Web page edit records:
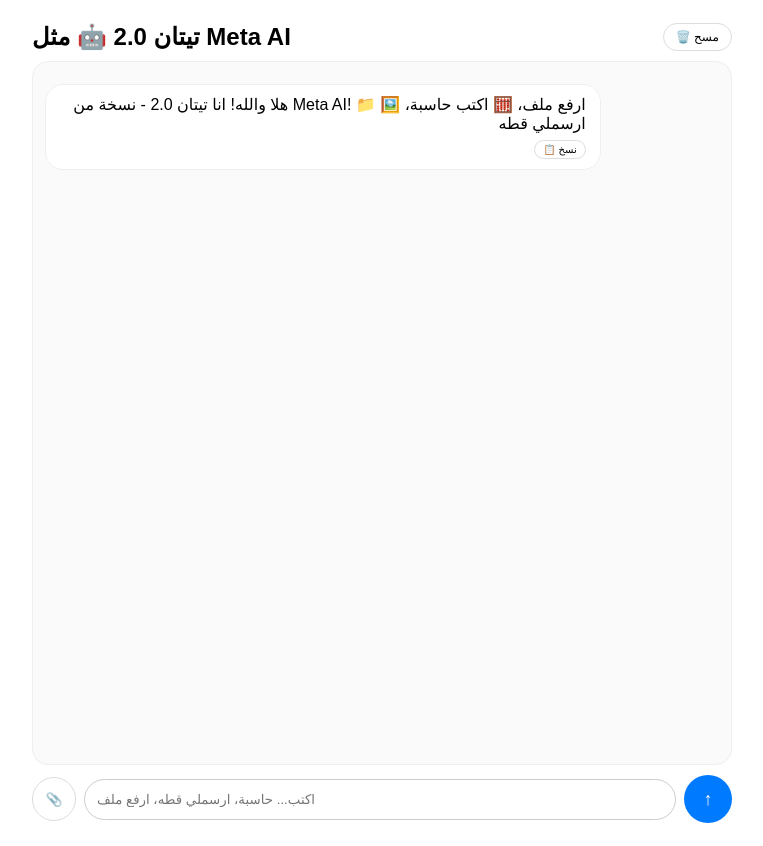
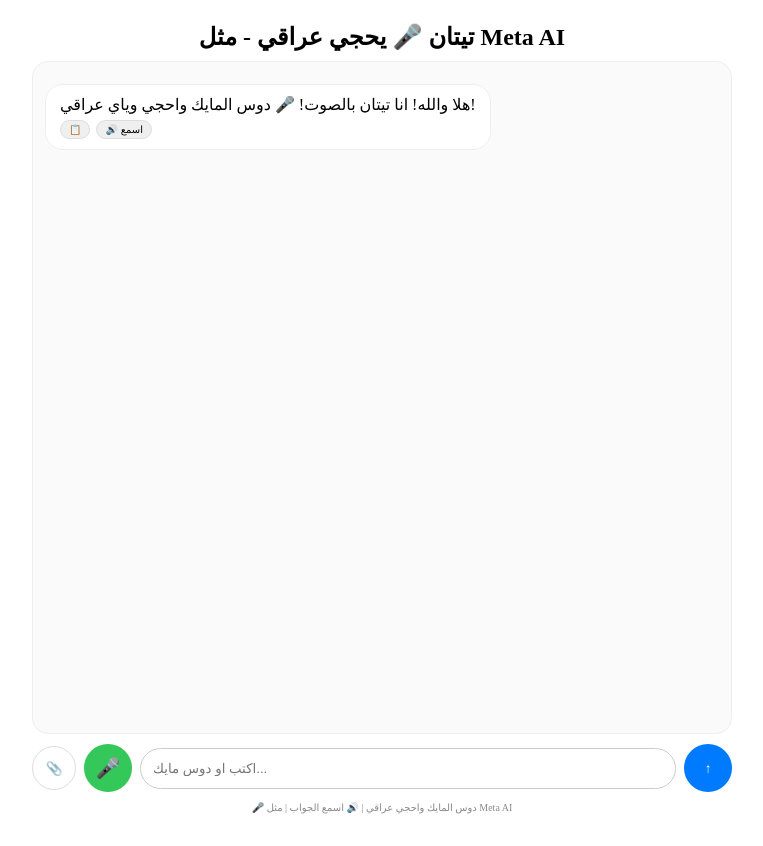
Before and after one commit to Alialdrage/titan-10, a Next.js app: page / in a window 1280 px wide. Shown: the whole page, without its empty margins (258-1021 px from the left). Built offline with nearby package versions, Linux system fonts and the light colour scheme.

Commit message:
Update page.tsx

```diff
--- a/app/page.tsx
+++ b/app/page.tsx
@@ -2,8 +2,7 @@
 import { useState, useEffect, useRef } from "react";
 
 function RealCalculator() {
-  const [d, setD] = useState("0");
-  const [h, setH] = useState("");
+  const [d, setD] = useState("0"); const [h, setH] = useState("");
   const press = (v: string) => {
     if (v === "C") { setD("0"); setH(""); return; }
     if (v === "⌫") { setD(d.slice(0, -1) || "0"); return; }
@@ -14,7 +13,7 @@
   return (
     <div style={{ background: "#111", borderRadius: 20, padding: 15, maxWidth: 300, margin: "10px auto" }}>
       <div style={{ background: "#222", borderRadius: 12, padding: 12, textAlign: "right" }}><div style={{ color: "#888", fontSize: 12 }}>{h}</div><div style={{ color: "#fff", fontSize: 28 }}>{d}</div></div>
-      {rows.map((r, i) => (<div key={i} style={{ display: "flex", gap: 8, marginTop: 8 }}>{r.map((b) => (<button key={b} onClick={() => press(b)} style={{ flex: b === "0" ? 2 : 1, height: 50, borderRadius: 12, border: "none", background: b === "=" ? "#007aff" : ["÷", "×", "-", "+"].includes(b) ? "#333" : "#222", color: "#fff", fontSize: 18 }}>{b}</button>))}</div>))}
+      {rows.map((r, i) => (<div key={i} style={{ display: "flex", gap: 8, marginTop: 8 }}>{r.map((b) => (<button key={b} onClick={() => press(b)} style={{ flex: b === "0" ? 2 : 1, height: 50, borderRadius: 12, border: "none", background: b === "=" ? "#007aff" : ["÷", "×", "-", "+"].includes(b) ? "#333" : "#222", color: "#fff" }}>{b}</button>))}</div>))}
     </div>
   );
 }
@@ -23,80 +22,94 @@
   const [messages, setMessages] = useState<any[]>([]);
   const [input, setInput] = useState("");
   const [loading, setLoading] = useState(false);
+  const [listening, setListening] = useState(false);
   const endRef = useRef<any>(null);
   const fileRef = useRef<any>(null);
 
   useEffect(() => {
     const saved = localStorage.getItem("titan_chat");
-    if (saved) {
-      if (saved.includes("التصميم") || saved.includes(".calculator") || saved.includes("عرض النتائج")) {
-        localStorage.removeItem("titan_chat");
-        setMessages([{ role: "assistant", content: "هلا والله! انا تيتان 2.0 - نسخة من Meta AI! 📁 ارفع ملف، 🧮 اكتب حاسبة، 🖼️ ارسملي قطه" }]);
-        return;
-      }
-      try { setMessages(JSON.parse(saved)); return; } catch {}
+    if (saved && (saved.includes("التصميم") || saved.includes(".calculator"))) {
+      localStorage.removeItem("titan_chat");
     }
-    setMessages([{ role: "assistant", content: "هلا والله! انا تيتان 2.0 - نسخة من Meta AI! 📁 ارفع ملف، 🧮 اكتب حاسبة، 🖼️ ارسملي قطه" }]);
+    const s = localStorage.getItem("titan_chat");
+    if (s) { try { setMessages(JSON.parse(s)); return; } catch {} }
+    setMessages([{ role: "assistant", content: "هلا والله! انا تيتان بالصوت! 🎤 دوس المايك واحجي وياي عراقي!" }]);
   }, []);
 
   useEffect(() => { endRef.current?.scrollIntoView({ behavior: "smooth" }); if (messages.length > 0) localStorage.setItem("titan_chat", JSON.stringify(messages)); }, [messages]);
 
   const copy = (t: string) => navigator.clipboard.writeText(t);
-  const clear = () => { if (confirm("تمسح المحادثة؟")) { localStorage.removeItem("titan_chat"); setMessages([{ role: "assistant", content: "هلا والله! انا تيتان النظيف!" }]); } };
+
+  const speak = (text: string) => {
+    if (!("speechSynthesis" in window)) { alert("المتصفح ما يدعم الصوت"); return; }
+    window.speechSynthesis.cancel();
+    const utter = new SpeechSynthesisUtterance(text);
+    utter.lang = "ar-SA"; utter.rate = 0.9; utter.pitch = 1;
+    window.speechSynthesis.speak(utter);
+  };
+
+  const startListening = () => {
+    const SR: any = (window as any).SpeechRecognition || (window as any).webkitSpeechRecognition;
+    if (!SR) { alert("المتصفح ما يدعم المايك - استخدم كروم"); return; }
+    const rec = new SR();
+    rec.lang = "ar-SA"; rec.interimResults = false;
+    rec.onstart = () => setListening(true);
+    rec.onend = () => setListening(false);
+    rec.onresult = (e: any) => {
+      const text = e.results[0][0].transcript;
+      setInput(text);
+      setTimeout(() => { setMessages((m:any) => [...m, {role:"user", content:text}]); handleSend(text); }, 200);
+    };
+    rec.start();
+  };
+
+  const handleSend = async (textOverride?: string) => {
+    const t = textOverride || input;
+    if (!t.trim()) return;
+    if (!textOverride) { setInput(""); setMessages((m:any) => [...m, {role:"user", content:t}]); }
+
+    if (t.toLowerCase().includes("حاسبة") || t.toLowerCase().includes("calculator")) {
+      setMessages((m:any) => [...m, {role:"assistant", content:"تفضل حاسبة:", showCalc:true}]); return;
+    }
+    if (t.includes("قط") || t.includes("صورة") || t.toLowerCase().includes("cat")) {
+      const img = `https://cataas.com/cat/cute?width=512&height=512&time=${Date.now()}`;
+      setMessages((m:any) => [...m, {role:"assistant", content:"تفضل قطتك 😻:", image: img}]); return;
+    }
+
+    setLoading(true);
+    try {
+      const res = await fetch("/api/chat", {method:"POST", headers:{"Content-Type":"application/json"}, body: JSON.stringify({messages:[...messages, {role:"user", content:t}]})});
+      const data = await res.json();
+      setMessages((m:any) => [...m, {role:"assistant", content:data.reply}]);
+    } catch { setMessages((m:any) => [...m, {role:"assistant", content:"حاول مرة ثانية"}]); }
+    setLoading(false);
+  };
+
+  const send = () => handleSend();
 
   const handleFile = (e: any) => {
     const file = e.target.files[0]; if (!file) return;
     const reader = new FileReader();
-    if (file.type.startsWith("image/")) {
-      reader.onload = (ev) => setMessages((m: any) => [...m, { role: "user", content: `📎 صورة: ${file.name}`, image: ev.target?.result }]);
-      reader.readAsDataURL(file);
-    } else {
-      reader.onload = (ev) => {
-        const text = (ev.target?.result as string).slice(0, 3000);
-        setMessages((m: any) => [...m, { role: "user", content: `📎 ملف: ${file.name}\n${text.slice(0, 500)}...` }]);
-      };
-      reader.readAsText(file);
-    }
-  };
-
-  const send = async () => {
-    if (!input.trim()) return;
-    const t = input; setInput(""); setMessages((m: any) => [...m, { role: "user", content: t }]);
-
-    if (t.toLowerCase().includes("حاسبة") || t.toLowerCase().includes("calculator")) {
-      setMessages((m: any) => [...m, { role: "assistant", content: "تفضل حاسبة متكاملة:", showCalc: true }]); return;
-    }
-    if (t.includes("ارسم") || t.toLowerCase().includes("draw") || t.includes("قطه") || t.includes("قطة") || t.includes("صورة")) {
-      let p = t.replace(/ارسملي|ارسم|صورة/g, "").trim() || "cute cat";
-      const map: any = { "قطه": "cute kitten", "قطة": "cute kitten", "كلب": "cute puppy" };
-      for (let k in map) if (p.includes(k)) p = p.replace(k, map[k]);
-      const img = `https://image.pollinations.ai/prompt/${encodeURIComponent(p + ", cute, safe for work, family friendly")}?width=512&height=512&nologo=true&safe=true&model=flux&seed=${Date.now()}`;
-      setMessages((m: any) => [...m, { role: "assistant", content: "تفضل صورتك:", image: img }]); return;
-    }
-
-    setLoading(true);
-    try {
-      const res = await fetch("/api/chat", { method: "POST", headers: { "Content-Type": "application/json" }, body: JSON.stringify({ messages: [...messages, { role: "user", content: t }] }) });
-      const data = await res.json();
-      setMessages((m: any) => [...m, { role: "assistant", content: data.reply }]);
-    } catch { setMessages((m: any) => [...m, { role: "assistant", content: "حاول مرة ثانية حب" }]); }
-    setLoading(false);
+    reader.onload = (ev) => setMessages((m:any) => [...m, {role:"user", content:`📎 ${file.name}`, image: file.type.startsWith("image/") ? ev.target?.result : undefined}]);
+    if (file.type.startsWith("image/")) reader.readAsDataURL(file); else reader.readAsText(file);
   };
 
   return (
-    <main style={{ maxWidth: 700, margin: "0 auto", padding: 15, height: "100vh", display: "flex", flexDirection: "column", background: "#fff", fontFamily: "sans-serif" }}>
-      <div style={{ display: "flex", justifyContent: "space-between", alignItems: "center" }}>
-        <h2 style={{ margin: 0 }}>تيتان 2.0 🤖 مثل Meta AI</h2>
-        <button onClick={clear} style={{ padding: "6px 12px", borderRadius: 20, border: "1px solid #ddd", background: "#fff", fontSize: 12 }}>🗑️ مسح</button>
-      </div>
+    <main style={{ maxWidth: 700, margin: "0 auto", padding: 15, height: "100vh", display: "flex", flexDirection: "column", background: "#fff" }}>
+      <h2 style={{ textAlign: "center", margin: 0 }}>تيتان 🎤 يحجي عراقي - مثل Meta AI</h2>
       <div style={{ flex: 1, border: "1px solid #eee", overflowY: "auto", padding: 12, borderRadius: 16, background: "#fafafa", marginTop: 10 }}>
         {messages.map((m: any, i: number) => (
           <div key={i} style={{ margin: "10px 0", display: "flex", justifyContent: m.role === "user" ? "flex-end" : "flex-start" }}>
-            <div style={{ maxWidth: "78%", padding: "10px 14px", borderRadius: 18, background: m.role === "user" ? "#007aff" : "#fff", color: m.role === "user" ? "#fff" : "#000", border: m.role === "user" ? "none" : "1px solid #eee", textAlign: "right", whiteSpace: "pre-wrap", wordBreak: "break-word" }}>
+            <div style={{ maxWidth: "78%", padding: "10px 14px", borderRadius: 18, background: m.role === "user" ? "#007aff" : "#fff", color: m.role === "user" ? "#fff" : "#000", border: m.role === "user" ? "none" : "1px solid #eee", textAlign: "right" }}>
               {m.content}
-              {m.image && <img src={m.image} style={{ width: "100%", marginTop: 8, borderRadius: 12, maxHeight: 350, objectFit: "contain" }} alt="titan" />}
+              {m.image && <img src={m.image} style={{ width: "100%", marginTop: 8, borderRadius: 12, maxHeight: 350 }} alt="" />}
               {m.showCalc && <RealCalculator />}
-              {m.role === "assistant" && !m.showCalc && <div style={{ marginTop: 6 }}><button onClick={() => copy(m.content)} style={{ fontSize: 10, padding: "3px 8px", borderRadius: 10, border: "1px solid #ddd", background: "#fff" }}>📋 نسخ</button></div>}
+              {m.role === "assistant" && !m.showCalc && (
+                <div style={{ marginTop: 6, display: "flex", gap: 6 }}>
+                  <button onClick={() => copy(m.content)} style={{ fontSize: 10, padding: "3px 8px", borderRadius: 10, border: "1px solid #ddd" }}>📋</button>
+                  <button onClick={() => speak(m.content)} style={{ fontSize: 10, padding: "3px 8px", borderRadius: 10, border: "1px solid #ddd" }}>🔊 اسمع</button>
+                </div>
+              )}
             </div>
           </div>
         ))}
@@ -104,11 +117,13 @@
         <div ref={endRef} />
       </div>
       <div style={{ display: "flex", gap: 8, marginTop: 10, alignItems: "center" }}>
-        <input ref={fileRef} type="file" onChange={handleFile} accept=".txt,.pdf,.json,.js,.ts,.py,.csv,image/*" style={{ display: "none" }} />
+        <input ref={fileRef} type="file" onChange={handleFile} accept="image/*,.txt,.pdf" style={{ display: "none" }} />
         <button onClick={() => fileRef.current?.click()} style={{ width: 44, height: 44, borderRadius: "50%", border: "1px solid #ddd", background: "#fff" }}>📎</button>
-        <input value={input} onChange={(e) => setInput(e.target.value)} onKeyDown={(e) => e.key === "Enter" && send()} placeholder="اكتب... حاسبة، ارسملي قطه، ارفع ملف" style={{ flex: 1, padding: 12, borderRadius: 25, border: "1px solid #ccc" }} />
-        <button onClick={send} style={{ width: 48, height: 48, borderRadius: "50%", border: "none", background: "#007aff", color: "#fff", fontSize: 18 }}>↑</button>
+        <button onClick={startListening} style={{ width: 48, height: 48, borderRadius: "50%", border: "none", background: listening ? "#ff3b30" : "#34c759", color: "#fff", fontSize: 20 }}>{listening ? "⏹️" : "🎤"}</button>
+        <input value={input} onChange={(e) => setInput(e.target.value)} onKeyDown={(e) => e.key === "Enter" && send()} placeholder={listening ? "اسمعك..." : "اكتب او دوس مايك..."} style={{ flex: 1, padding: 12, borderRadius: 25, border: listening ? "2px solid #ff3b30" : "1px solid #ccc" }} />
+        <button onClick={send} style={{ width: 48, height: 48, borderRadius: "50%", border: "none", background: "#007aff", color: "#fff" }}>↑</button>
       </div>
+      <p style={{ fontSize: 10, color: "#888", textAlign: "center" }}>🎤 دوس المايك واحجي عراقي | 🔊 اسمع الجواب | مثل Meta AI</p>
     </main>
   );
 }
```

__TASK REQUIREMENTS__:
State how many lines in the records above contain the word "cute", giving only the number.

__TASK OUTPUT__:
4